The second thing is being notoriously tough on rookies.

I find this pretty funny, because Anthony Morrow was on the same team, and Nelson had much kinder words for Morrow. To be fair, Morrow had a better three point shooting percentage that year than Curry. But Don Nelson played to win, and he never played rookies. So even though it was a losing season, it’s very telling that Nelson happened to play Morrow only 6 minutes less than he played Curry per game.

And if you need any proof of Nelson’s hate of rookies, check out this on point rant from Bleacher Report in 2008.

Because Nelson suffers from extreme rookie paranoia, guard Marco Belinelli, who was supposed to be a big deal in the jump-shooting area, almost never gets into games.

Sometimes he doesn't even get into a uniform. There are times he sits behind the Warriors bench, behind it, dressed in a sports coat, looking like a player's little brother or nerdy young cousin who scored a special pass to the game and autographs from all the real players.

What happened to Belinelli isn't the real sin. What Nelson did to Brandan Wright is. Wright is the forward/center who was supposed to be the answer to Nelson's dreams. He's a fast, mobile, dynamic big guy who can score and rebound, and he's been a bench warmer all season long.

Why? Because Nelson doesn't like rookies. God forbid Nelson would have put Wright into games to get him ready. God forbid Nelson would have prepared Wright for times like these when Biedrins is down and the Warriors are in grim form.

Well, sure, Nelson prepared for times like these. He got Webber. Webber arrived and we heard all the hearts and flowers sing, dance, and men achieving maturity and becoming fully evolved with deep sensitivity and learning too. But one question. Can the guy play? Can Webber be the man when Biedrins isn't around? The answer is No, No, and No. Webber retiring is the answer too!

After Wright played 10 minutes against the Sixers and impressed everyone, then and only then did Nelson admit to reporters, "I didn't know if (Wright) would be ready this year, but maybe he proved me wrong. Some of the things he does are things that we need."

Hit me in the head please!

Nelson missed the boat with Wright as he always does with rookies. He should have prepared Wright for this make-or-break moment of the Warriors' season. Unfortunately, he was looking in another direction.

Sure, Don Nelson was a little bit of a fool at times. But Morrow was on a team with Marco Bellinelli and Steph Curry, at the same stage of development. And Morrow was considered to be the best shooter.

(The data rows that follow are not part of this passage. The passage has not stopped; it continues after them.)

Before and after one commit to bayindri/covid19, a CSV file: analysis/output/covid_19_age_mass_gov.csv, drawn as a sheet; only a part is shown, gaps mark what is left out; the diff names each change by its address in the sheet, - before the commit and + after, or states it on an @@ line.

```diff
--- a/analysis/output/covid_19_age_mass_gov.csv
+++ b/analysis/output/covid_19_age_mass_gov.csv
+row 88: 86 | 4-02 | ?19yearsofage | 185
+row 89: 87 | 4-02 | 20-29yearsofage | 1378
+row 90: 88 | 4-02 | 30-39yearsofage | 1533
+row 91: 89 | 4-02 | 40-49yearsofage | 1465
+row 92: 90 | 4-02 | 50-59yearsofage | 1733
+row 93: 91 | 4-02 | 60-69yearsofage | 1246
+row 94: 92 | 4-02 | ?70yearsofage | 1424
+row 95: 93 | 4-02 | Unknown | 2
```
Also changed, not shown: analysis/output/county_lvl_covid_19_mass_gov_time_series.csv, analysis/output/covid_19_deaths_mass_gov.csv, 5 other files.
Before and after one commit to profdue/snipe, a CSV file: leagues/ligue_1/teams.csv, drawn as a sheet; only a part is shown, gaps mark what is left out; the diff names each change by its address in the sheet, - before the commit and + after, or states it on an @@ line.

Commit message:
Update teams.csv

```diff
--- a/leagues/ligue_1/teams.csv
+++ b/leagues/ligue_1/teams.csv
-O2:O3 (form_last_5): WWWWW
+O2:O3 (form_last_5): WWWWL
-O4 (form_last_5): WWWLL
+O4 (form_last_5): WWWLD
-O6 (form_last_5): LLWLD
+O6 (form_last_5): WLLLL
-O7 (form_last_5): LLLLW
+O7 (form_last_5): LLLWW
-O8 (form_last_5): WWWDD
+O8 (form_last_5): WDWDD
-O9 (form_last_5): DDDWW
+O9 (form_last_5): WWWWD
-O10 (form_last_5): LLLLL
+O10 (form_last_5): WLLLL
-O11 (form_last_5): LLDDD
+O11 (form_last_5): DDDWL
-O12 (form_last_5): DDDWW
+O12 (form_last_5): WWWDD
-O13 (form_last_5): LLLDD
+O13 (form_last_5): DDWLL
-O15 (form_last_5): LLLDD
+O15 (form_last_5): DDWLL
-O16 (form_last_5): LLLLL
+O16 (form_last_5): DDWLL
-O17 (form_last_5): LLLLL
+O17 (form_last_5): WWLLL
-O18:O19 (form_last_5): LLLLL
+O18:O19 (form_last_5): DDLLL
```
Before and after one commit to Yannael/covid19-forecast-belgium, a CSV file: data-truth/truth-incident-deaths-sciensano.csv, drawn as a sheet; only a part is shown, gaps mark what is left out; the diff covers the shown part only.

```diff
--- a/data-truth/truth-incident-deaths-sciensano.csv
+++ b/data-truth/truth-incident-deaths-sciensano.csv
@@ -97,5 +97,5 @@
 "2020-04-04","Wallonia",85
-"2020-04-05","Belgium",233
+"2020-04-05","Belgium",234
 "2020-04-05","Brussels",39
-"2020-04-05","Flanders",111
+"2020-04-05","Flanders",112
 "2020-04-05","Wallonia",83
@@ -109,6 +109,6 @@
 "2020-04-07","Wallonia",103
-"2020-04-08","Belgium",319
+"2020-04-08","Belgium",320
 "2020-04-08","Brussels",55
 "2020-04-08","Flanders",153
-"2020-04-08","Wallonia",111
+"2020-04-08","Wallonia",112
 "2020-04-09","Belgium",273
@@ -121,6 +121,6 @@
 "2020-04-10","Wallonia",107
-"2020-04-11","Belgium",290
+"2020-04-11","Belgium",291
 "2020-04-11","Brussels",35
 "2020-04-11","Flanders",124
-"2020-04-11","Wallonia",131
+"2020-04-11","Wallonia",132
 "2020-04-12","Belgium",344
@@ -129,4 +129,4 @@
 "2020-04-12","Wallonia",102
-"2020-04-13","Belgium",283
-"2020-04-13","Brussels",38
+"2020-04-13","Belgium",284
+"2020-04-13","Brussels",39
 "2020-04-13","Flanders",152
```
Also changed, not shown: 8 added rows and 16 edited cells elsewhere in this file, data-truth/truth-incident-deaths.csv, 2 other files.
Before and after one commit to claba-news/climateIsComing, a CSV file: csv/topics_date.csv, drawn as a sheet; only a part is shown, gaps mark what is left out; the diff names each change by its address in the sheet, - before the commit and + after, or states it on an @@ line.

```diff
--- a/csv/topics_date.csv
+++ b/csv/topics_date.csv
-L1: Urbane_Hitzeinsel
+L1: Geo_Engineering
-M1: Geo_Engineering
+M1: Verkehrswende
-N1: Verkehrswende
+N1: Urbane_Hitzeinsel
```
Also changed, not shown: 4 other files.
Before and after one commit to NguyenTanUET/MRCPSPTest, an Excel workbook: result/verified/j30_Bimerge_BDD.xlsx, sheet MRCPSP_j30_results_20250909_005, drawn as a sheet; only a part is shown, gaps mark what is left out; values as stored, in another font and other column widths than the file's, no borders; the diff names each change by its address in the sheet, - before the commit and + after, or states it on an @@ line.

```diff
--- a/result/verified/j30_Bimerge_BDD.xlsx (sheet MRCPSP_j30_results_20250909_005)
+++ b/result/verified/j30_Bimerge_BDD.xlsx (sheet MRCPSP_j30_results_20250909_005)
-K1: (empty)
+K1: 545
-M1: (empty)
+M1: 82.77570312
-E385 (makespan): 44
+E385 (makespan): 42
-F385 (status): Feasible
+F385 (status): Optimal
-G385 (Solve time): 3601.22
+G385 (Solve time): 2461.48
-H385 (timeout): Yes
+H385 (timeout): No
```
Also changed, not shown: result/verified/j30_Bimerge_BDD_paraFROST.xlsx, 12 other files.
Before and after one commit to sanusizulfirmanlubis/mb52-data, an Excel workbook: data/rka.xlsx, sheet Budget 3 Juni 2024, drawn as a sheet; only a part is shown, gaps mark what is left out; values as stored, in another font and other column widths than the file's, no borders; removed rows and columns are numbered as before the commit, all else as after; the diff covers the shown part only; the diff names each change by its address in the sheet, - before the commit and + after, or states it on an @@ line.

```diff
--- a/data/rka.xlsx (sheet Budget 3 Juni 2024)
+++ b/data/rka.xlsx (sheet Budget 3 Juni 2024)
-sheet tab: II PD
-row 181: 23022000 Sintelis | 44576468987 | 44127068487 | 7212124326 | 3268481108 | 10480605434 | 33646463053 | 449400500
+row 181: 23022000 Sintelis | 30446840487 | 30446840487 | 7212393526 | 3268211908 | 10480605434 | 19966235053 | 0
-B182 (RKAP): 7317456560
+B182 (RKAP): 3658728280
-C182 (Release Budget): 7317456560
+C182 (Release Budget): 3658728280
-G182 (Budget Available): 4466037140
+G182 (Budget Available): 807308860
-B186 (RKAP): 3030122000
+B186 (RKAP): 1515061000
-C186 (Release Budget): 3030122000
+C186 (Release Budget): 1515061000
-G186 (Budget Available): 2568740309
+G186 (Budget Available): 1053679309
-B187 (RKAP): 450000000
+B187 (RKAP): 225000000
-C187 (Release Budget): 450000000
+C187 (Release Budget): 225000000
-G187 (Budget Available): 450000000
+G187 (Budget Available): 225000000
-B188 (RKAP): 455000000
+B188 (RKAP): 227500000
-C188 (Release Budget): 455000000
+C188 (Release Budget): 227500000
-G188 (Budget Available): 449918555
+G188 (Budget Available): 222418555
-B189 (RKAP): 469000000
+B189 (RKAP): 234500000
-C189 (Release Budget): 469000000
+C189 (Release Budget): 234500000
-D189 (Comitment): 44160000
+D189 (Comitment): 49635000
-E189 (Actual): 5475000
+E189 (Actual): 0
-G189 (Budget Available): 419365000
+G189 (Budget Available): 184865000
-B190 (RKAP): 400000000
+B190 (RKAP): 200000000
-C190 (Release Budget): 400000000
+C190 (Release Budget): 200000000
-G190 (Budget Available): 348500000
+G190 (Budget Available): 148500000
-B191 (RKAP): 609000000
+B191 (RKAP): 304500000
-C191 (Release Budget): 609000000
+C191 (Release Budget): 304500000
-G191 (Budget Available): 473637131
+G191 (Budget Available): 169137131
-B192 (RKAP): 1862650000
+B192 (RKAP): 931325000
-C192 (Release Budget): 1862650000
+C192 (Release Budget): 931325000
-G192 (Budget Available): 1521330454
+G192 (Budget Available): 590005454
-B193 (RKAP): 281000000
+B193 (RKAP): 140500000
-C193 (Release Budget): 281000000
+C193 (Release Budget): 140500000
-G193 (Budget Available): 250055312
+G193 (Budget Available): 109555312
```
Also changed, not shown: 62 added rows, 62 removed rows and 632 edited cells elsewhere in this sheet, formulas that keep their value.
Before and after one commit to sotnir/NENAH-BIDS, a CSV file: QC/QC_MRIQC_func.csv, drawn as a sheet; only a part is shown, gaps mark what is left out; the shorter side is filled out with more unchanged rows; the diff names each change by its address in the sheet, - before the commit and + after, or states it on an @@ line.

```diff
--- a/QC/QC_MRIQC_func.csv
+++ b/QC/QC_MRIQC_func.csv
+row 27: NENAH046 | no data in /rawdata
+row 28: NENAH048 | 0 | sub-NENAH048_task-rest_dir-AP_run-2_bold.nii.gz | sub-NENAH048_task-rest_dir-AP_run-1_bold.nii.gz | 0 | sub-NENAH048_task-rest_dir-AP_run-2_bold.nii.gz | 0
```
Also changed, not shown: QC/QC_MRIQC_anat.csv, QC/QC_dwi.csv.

Meanwhile, Don Nelson made the statement that Morrow is the best shooter he’s EVER coached. Here’s the best shooters who came in second place to Morrow: Dirk Nowitzki, Hubert Davis, Doug Christie, John Starks, Chris Mullin, Mitch Richmond, Dennis Scott, Michael Finley, Steve Nash, Howard Eisley, Nick Van Exel, Antawn Jamison, Jason Terry, Baron Davis, Stephen Jackson, Jason Richardson, and Monta Ellis.

That’s got to mean something. So I’m totally on the Morrow minutes train. I’ve heard enough refrains from Brian Davis about how Morrow goes to practice threes at midnight. The dude signed a contract with OKC to play, and he’s hardly played. Meanwhile, Kanter gets away with defensive play that just doesn’t make sense. Morrow is merely physically limited. I’d rather bench Kanter, dish him for a 3 and D guy, and use Lauvergne with Morrow at this point. Who’s gonna make us pay? The Clippers? Morrow can start a duel with Jamal Crawford, no sweat.

The Thunder need players that play smart. Kevin Durant always played a bit too selfishly, while Westbrook was racking up countless assists. Now, the Thunder are dealing with a headache in Kanter’s defensive positioning. The Thunder went to the finals with Derek Fisher as backup point guard, and Nazr Mohammed as backup center. This team was built on solid defense in the paint, and it’s about time Westbrook got the shooting help he needs.